## Task directions
Could you count the lines in the data that contain "verdict"? Reply with the number only.

## Extracted data
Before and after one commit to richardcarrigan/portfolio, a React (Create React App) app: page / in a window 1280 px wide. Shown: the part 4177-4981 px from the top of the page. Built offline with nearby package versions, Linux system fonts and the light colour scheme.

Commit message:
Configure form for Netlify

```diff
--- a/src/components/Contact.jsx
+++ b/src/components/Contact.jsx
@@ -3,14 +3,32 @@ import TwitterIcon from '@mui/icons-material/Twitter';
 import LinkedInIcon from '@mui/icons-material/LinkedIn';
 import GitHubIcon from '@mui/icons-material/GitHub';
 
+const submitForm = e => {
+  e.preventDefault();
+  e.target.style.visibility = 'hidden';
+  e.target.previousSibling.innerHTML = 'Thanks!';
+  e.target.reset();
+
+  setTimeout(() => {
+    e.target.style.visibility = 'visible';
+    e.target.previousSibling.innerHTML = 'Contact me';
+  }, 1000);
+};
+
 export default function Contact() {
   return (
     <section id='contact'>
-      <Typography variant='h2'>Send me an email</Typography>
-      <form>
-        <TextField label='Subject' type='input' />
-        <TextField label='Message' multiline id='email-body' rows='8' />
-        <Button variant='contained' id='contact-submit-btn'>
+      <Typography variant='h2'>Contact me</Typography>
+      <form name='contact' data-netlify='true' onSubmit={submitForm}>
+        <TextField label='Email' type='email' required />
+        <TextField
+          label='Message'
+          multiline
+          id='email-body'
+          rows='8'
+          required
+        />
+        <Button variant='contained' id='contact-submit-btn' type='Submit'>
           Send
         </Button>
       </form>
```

* * *

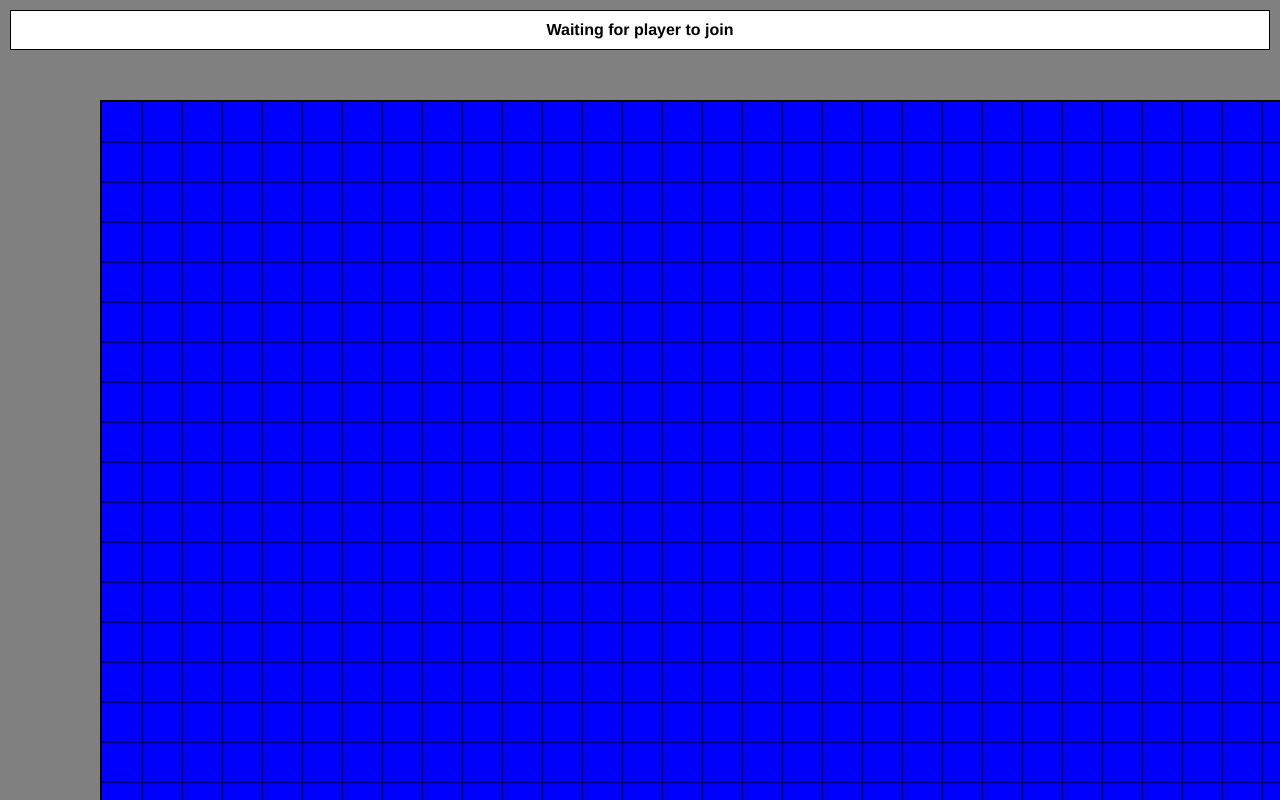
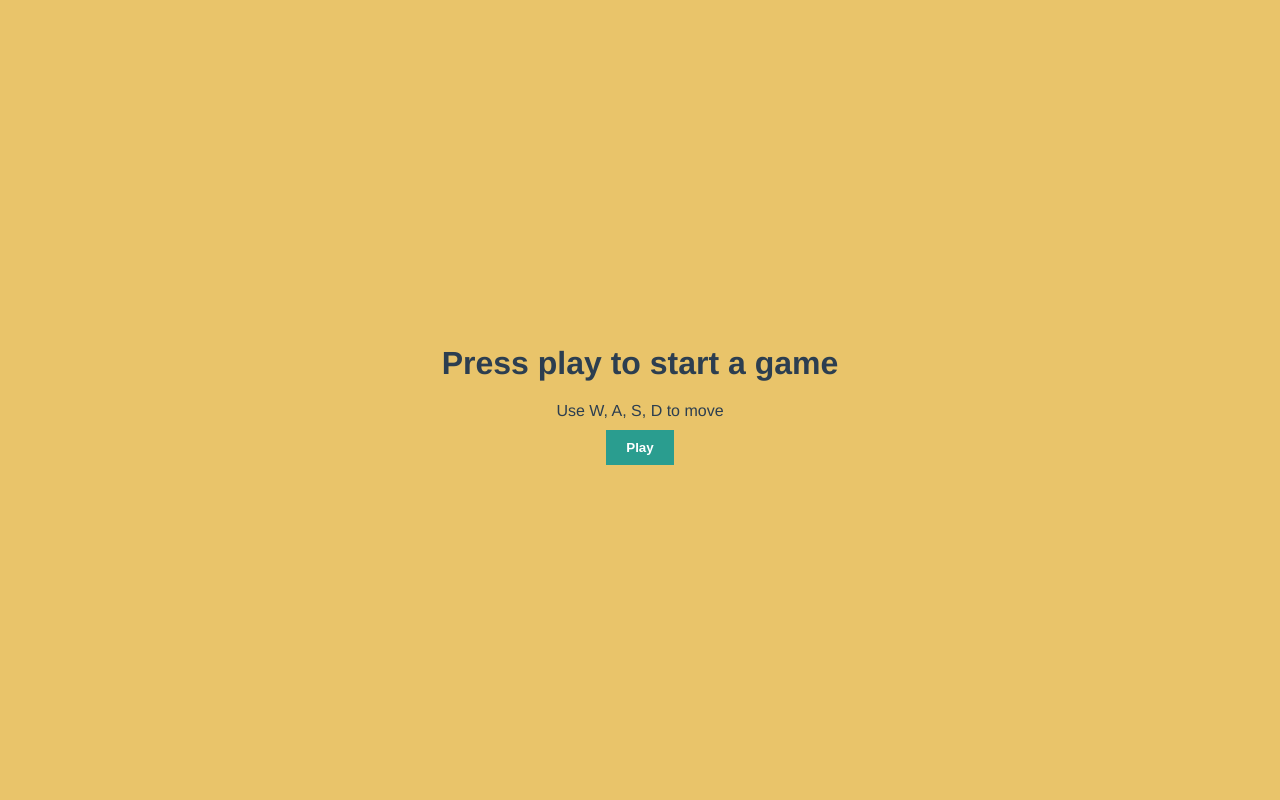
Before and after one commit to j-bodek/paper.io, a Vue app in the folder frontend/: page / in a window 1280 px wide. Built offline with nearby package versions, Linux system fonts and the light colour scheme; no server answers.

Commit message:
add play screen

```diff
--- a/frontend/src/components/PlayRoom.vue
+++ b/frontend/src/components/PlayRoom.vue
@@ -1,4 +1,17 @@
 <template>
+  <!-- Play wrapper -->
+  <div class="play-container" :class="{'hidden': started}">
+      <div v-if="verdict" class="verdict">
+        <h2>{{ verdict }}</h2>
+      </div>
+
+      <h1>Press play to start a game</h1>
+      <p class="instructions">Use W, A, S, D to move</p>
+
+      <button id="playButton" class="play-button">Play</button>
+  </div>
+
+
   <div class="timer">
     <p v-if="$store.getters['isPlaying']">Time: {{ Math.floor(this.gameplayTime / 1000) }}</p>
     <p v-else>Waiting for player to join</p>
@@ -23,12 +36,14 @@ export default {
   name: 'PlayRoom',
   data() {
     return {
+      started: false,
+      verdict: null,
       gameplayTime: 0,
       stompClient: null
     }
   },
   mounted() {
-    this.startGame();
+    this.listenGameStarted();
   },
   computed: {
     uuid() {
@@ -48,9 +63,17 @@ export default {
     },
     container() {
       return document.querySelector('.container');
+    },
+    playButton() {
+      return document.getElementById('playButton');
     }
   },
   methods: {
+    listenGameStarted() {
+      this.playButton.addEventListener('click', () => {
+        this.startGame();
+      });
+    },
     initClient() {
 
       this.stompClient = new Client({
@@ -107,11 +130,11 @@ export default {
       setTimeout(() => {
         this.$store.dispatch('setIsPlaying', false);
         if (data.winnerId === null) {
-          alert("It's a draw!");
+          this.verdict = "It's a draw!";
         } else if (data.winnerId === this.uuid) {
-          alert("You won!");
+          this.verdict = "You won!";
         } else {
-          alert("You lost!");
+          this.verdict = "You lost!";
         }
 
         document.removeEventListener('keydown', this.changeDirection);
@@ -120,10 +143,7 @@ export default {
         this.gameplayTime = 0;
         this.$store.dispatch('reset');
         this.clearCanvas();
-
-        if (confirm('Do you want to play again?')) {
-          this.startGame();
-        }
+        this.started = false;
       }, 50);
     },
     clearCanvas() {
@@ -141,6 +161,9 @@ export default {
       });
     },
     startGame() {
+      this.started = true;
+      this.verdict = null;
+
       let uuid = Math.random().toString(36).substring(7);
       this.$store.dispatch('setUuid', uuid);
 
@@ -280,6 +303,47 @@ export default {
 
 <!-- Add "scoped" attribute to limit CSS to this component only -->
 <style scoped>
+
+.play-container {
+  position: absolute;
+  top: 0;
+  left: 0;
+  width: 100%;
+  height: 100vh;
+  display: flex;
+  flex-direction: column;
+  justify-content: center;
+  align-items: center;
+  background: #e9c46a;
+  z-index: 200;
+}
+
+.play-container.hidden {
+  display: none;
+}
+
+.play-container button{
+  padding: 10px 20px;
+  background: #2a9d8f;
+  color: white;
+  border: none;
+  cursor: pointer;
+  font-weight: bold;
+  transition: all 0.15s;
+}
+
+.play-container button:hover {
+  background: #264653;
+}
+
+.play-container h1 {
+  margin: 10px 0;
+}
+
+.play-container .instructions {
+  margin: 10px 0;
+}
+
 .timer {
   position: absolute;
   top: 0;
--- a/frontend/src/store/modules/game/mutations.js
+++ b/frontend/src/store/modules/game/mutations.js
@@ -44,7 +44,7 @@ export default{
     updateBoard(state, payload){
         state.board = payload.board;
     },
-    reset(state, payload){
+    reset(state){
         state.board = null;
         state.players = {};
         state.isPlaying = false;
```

## Written answer
7